- [Task requirements]:
Set the records down again exactly, apart from any pictures in them.
● ● ● ● ●
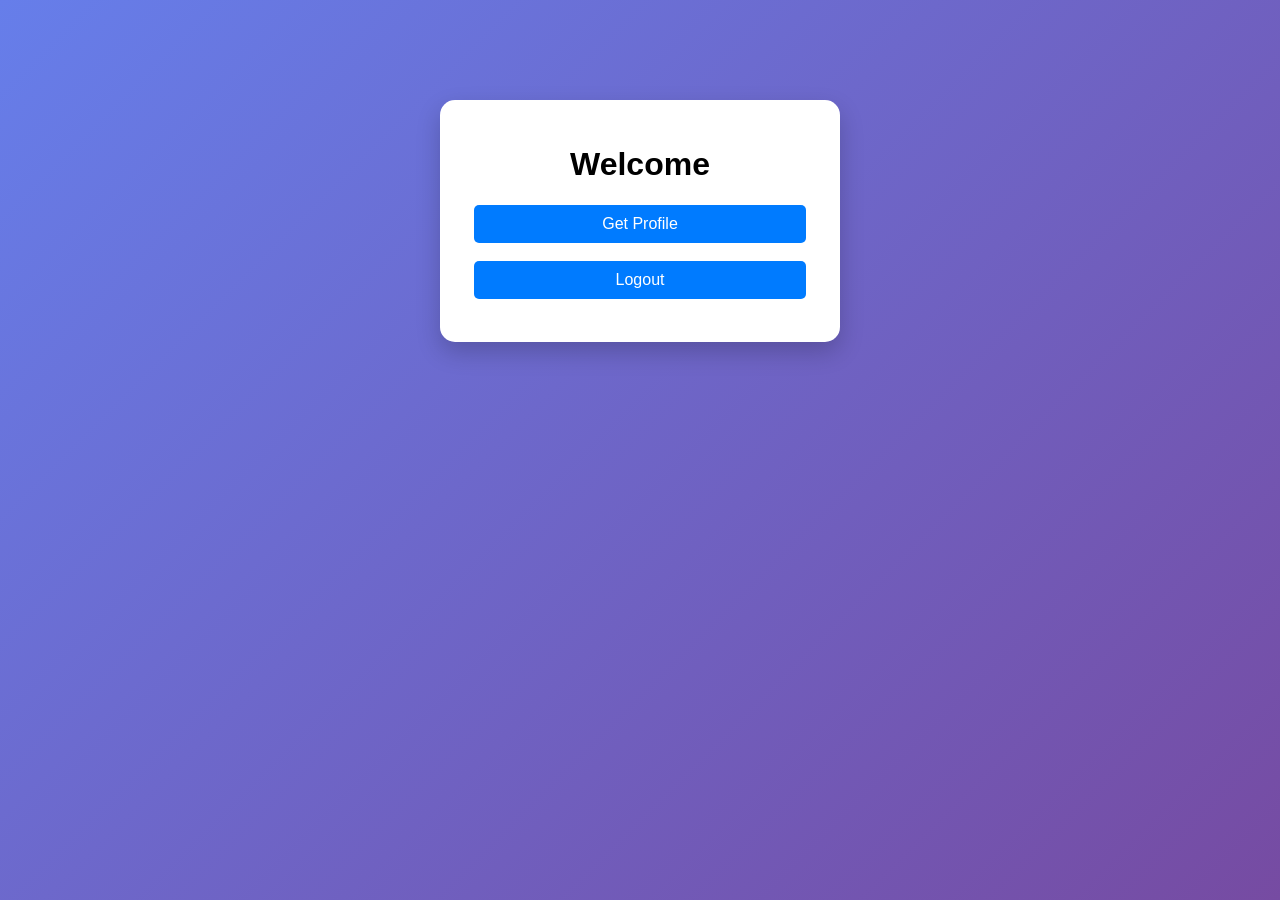
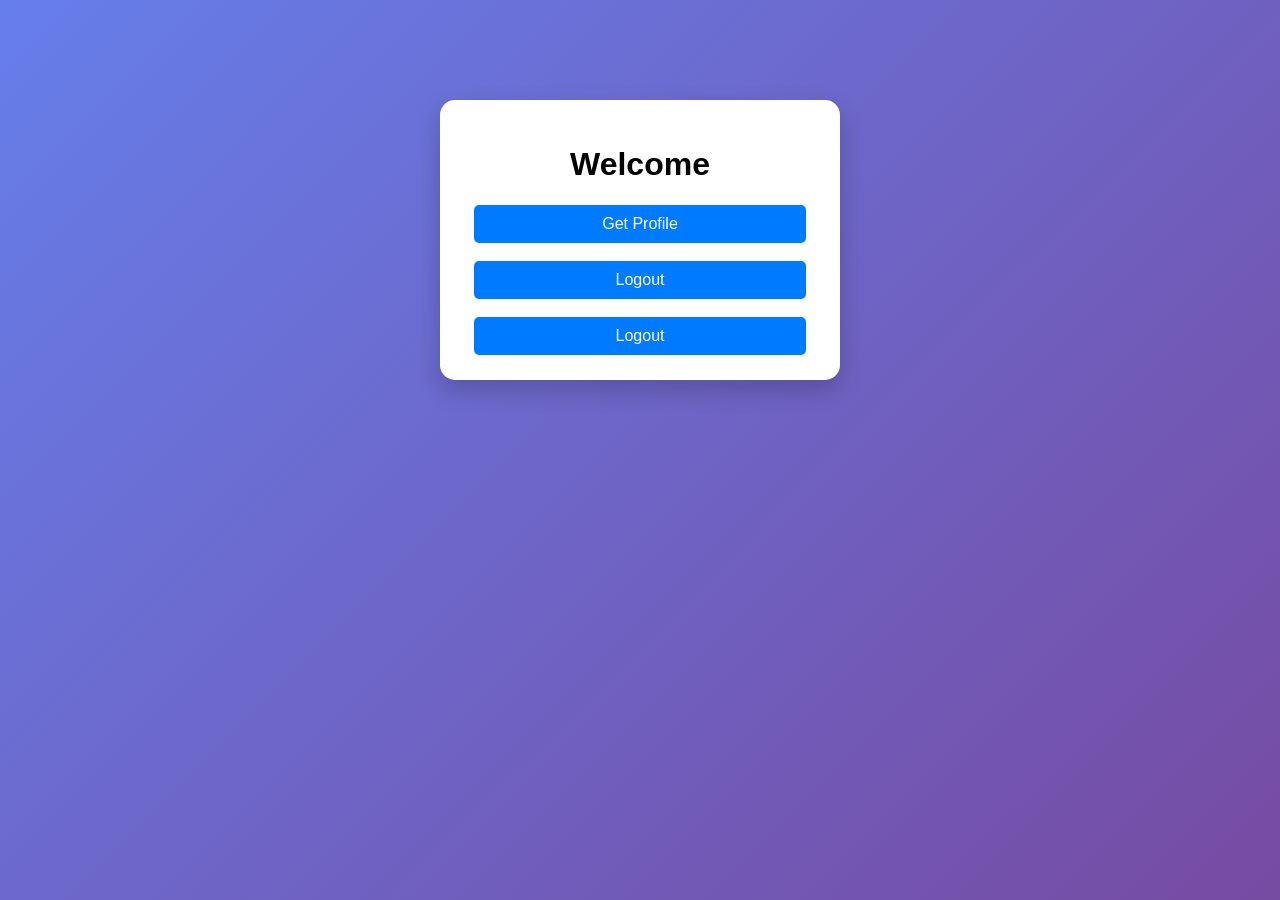
Before and after one commit to sanil-sonkar/Authentication-System, a React (Vite) app in the folder client/: page /dashboard in a window 1280 px wide. Built offline with nearby package versions, Linux system fonts and the light colour scheme; sample sign-in values are in the browser's storage.

Commit message:
Added logout and user profile

```diff
--- a/client/src/pages/Dashboard.jsx
+++ b/client/src/pages/Dashboard.jsx
@@ -53,6 +53,18 @@ function Dashboard() {
 
       <br /><br />
 
+      <button
+      onClick={() => {
+        localStorage.removeItem("token");
+        navigate("/");
+      }}
+      >
+      Logout
+    </button>
+
+
+    <br /><be />
+
       {user && (
         <div>
           <h2>Welcome {user.name}</h2>
```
● ● ● ● ●
- [Finished task]:
Before and after one commit to sanil-sonkar/Authentication-System, a React (Vite) app in the folder client/: page /dashboard in a window 1280 px wide. Built offline with nearby package versions, Linux system fonts and the light colour scheme; sample sign-in values are in the browser's storage.

Commit message:
Added logout and user profile

```diff
--- a/client/src/pages/Dashboard.jsx
+++ b/client/src/pages/Dashboard.jsx
@@ -53,6 +53,18 @@ function Dashboard() {
 
       <br /><br />
 
+      <button
+      onClick={() => {
+        localStorage.removeItem("token");
+        navigate("/");
+      }}
+      >
+      Logout
+    </button>
+
+
+    <br /><be />
+
       {user && (
         <div>
           <h2>Welcome {user.name}</h2>
```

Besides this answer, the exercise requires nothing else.